→ **REQUIRED WORK**
Gather, from the data below, each line in which the word "Delete" occurs.

[Stored entries]
- Opening Delimiter -

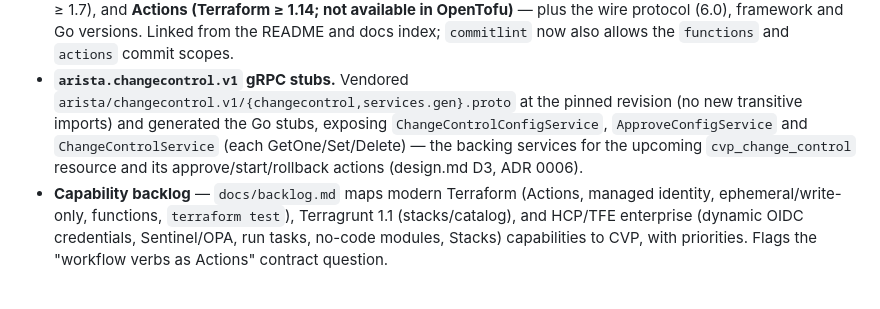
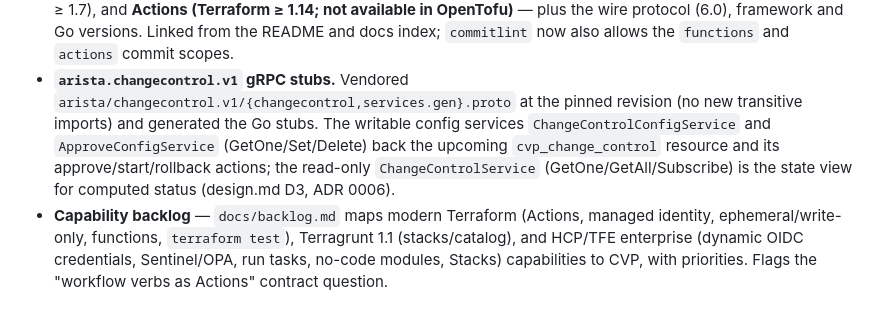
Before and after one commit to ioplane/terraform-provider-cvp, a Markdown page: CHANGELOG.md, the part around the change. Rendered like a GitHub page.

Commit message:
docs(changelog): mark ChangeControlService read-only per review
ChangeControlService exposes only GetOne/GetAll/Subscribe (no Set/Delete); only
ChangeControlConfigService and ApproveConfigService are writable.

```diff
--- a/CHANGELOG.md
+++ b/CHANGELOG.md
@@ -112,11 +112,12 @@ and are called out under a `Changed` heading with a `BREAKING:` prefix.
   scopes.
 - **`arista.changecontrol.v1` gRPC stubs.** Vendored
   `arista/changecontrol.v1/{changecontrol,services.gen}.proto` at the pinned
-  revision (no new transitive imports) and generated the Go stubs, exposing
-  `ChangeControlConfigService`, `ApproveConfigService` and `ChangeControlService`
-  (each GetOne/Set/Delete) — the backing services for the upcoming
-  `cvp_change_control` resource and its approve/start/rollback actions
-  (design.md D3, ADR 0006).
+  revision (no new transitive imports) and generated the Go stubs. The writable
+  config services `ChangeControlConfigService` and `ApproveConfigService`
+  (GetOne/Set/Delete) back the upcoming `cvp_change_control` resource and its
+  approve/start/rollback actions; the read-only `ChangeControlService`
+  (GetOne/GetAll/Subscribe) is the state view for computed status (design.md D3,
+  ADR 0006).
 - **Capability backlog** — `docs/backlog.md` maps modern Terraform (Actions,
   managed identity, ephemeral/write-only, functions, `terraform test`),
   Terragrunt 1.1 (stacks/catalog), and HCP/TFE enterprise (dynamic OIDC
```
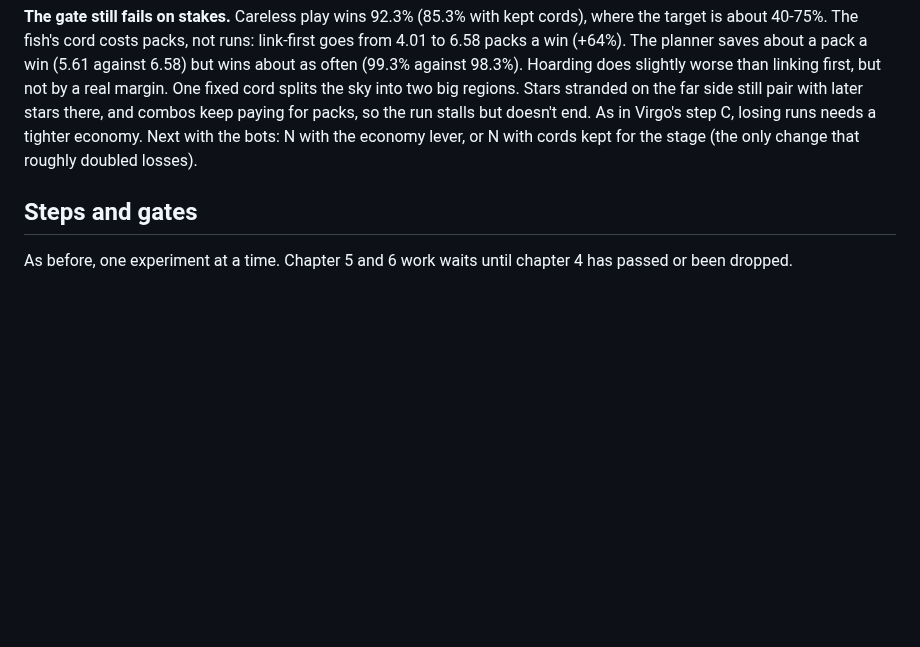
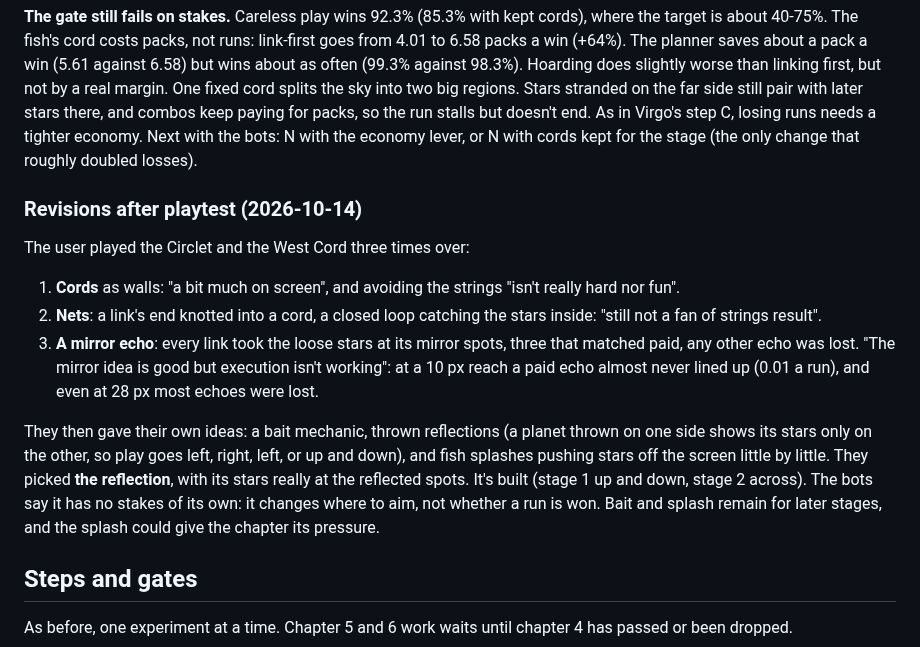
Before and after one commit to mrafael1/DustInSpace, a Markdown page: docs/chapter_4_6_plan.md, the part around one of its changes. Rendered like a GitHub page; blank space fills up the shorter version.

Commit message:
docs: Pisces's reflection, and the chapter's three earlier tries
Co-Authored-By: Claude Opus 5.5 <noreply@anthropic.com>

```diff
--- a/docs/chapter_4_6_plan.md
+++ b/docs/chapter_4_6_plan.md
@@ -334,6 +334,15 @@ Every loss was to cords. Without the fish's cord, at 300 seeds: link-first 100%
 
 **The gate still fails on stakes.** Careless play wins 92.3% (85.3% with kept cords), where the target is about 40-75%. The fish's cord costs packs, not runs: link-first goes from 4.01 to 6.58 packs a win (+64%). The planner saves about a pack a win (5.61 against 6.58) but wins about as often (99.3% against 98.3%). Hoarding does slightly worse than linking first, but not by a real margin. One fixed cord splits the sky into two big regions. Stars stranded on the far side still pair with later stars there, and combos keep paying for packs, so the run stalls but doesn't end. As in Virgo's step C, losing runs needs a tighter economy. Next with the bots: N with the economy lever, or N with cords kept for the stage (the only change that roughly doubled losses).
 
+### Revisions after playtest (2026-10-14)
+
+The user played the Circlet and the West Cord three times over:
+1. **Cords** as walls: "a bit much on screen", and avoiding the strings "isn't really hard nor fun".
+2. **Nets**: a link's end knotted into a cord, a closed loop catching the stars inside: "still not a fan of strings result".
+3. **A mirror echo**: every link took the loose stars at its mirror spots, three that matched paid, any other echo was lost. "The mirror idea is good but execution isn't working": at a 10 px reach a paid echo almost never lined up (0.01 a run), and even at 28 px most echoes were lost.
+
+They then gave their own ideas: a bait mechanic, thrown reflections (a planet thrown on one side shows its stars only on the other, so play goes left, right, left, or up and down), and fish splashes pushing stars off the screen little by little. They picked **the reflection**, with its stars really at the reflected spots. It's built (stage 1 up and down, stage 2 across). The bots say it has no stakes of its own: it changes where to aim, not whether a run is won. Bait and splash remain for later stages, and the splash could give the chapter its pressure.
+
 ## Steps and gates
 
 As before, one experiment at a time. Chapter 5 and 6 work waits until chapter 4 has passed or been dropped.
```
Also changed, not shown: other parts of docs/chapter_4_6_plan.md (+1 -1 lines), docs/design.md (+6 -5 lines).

- Closing Delimiter -

→ **OUTPUT BELOW**
ChangeControlService exposes only GetOne/GetAll/Subscribe (no Set/Delete); only
-  (each GetOne/Set/Delete) — the backing services for the upcoming
+  (GetOne/Set/Delete) back the upcoming `cvp_change_control` resource and its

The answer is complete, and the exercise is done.